• _Try it_: Emit the data below verbatim, stripping out any pictures.

• _Dataset records_:
BEGIN

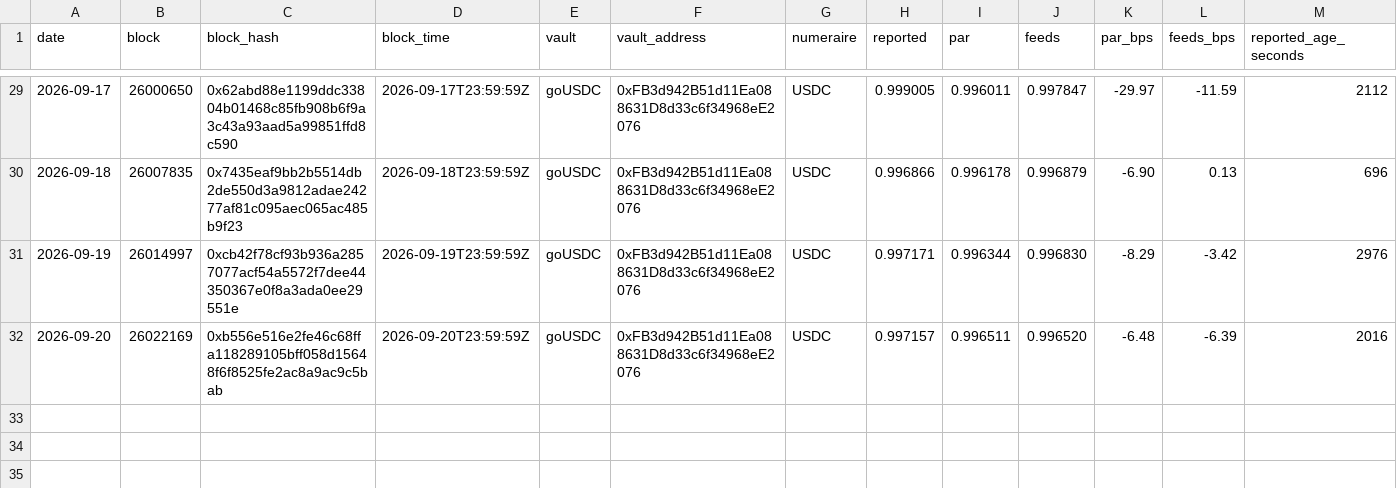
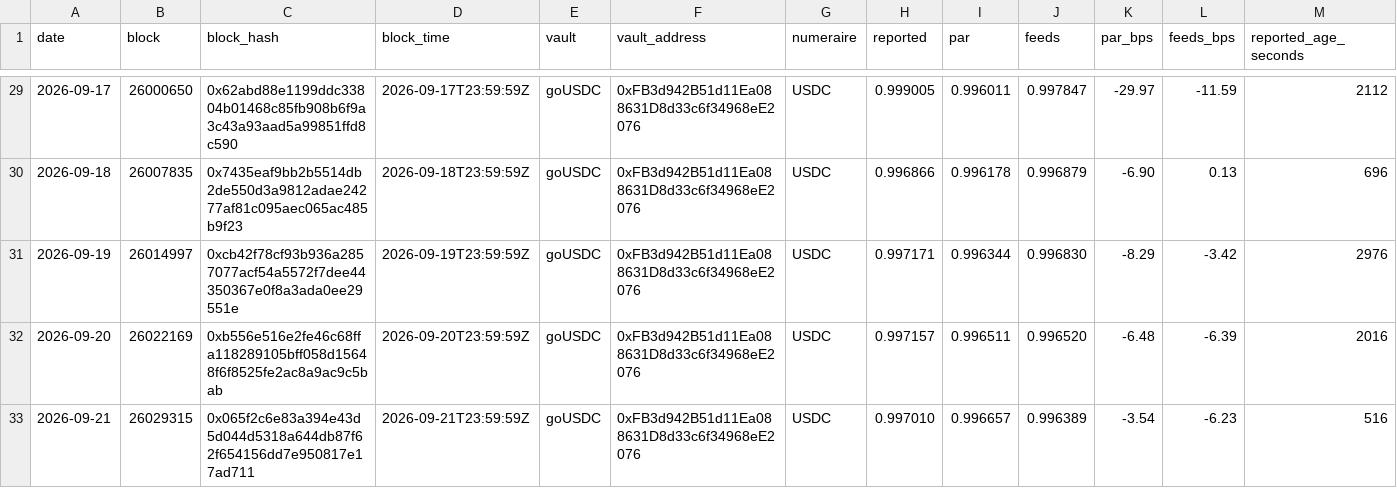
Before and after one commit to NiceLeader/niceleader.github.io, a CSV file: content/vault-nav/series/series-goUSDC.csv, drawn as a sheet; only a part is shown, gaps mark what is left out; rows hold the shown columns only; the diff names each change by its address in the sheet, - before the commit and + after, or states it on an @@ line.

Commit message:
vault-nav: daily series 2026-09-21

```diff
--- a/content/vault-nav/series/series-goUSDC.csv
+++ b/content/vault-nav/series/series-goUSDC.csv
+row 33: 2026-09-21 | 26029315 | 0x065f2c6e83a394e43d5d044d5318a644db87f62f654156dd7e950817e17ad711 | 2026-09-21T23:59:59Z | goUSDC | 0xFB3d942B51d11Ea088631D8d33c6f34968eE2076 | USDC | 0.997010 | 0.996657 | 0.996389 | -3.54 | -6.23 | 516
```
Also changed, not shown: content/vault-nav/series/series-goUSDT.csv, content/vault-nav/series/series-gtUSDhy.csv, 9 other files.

END

• _Result of this task_:
Before and after one commit to NiceLeader/niceleader.github.io, a CSV file: content/vault-nav/series/series-goUSDC.csv, drawn as a sheet; only a part is shown, gaps mark what is left out; rows hold the shown columns only; the diff names each change by its address in the sheet, - before the commit and + after, or states it on an @@ line.

Commit message:
vault-nav: daily series 2026-09-21

```diff
--- a/content/vault-nav/series/series-goUSDC.csv
+++ b/content/vault-nav/series/series-goUSDC.csv
+row 33: 2026-09-21 | 26029315 | 0x065f2c6e83a394e43d5d044d5318a644db87f62f654156dd7e950817e17ad711 | 2026-09-21T23:59:59Z | goUSDC | 0xFB3d942B51d11Ea088631D8d33c6f34968eE2076 | USDC | 0.997010 | 0.996657 | 0.996389 | -3.54 | -6.23 | 516
```
Also changed, not shown: content/vault-nav/series/series-goUSDT.csv, content/vault-nav/series/series-gtUSDhy.csv, 9 other files.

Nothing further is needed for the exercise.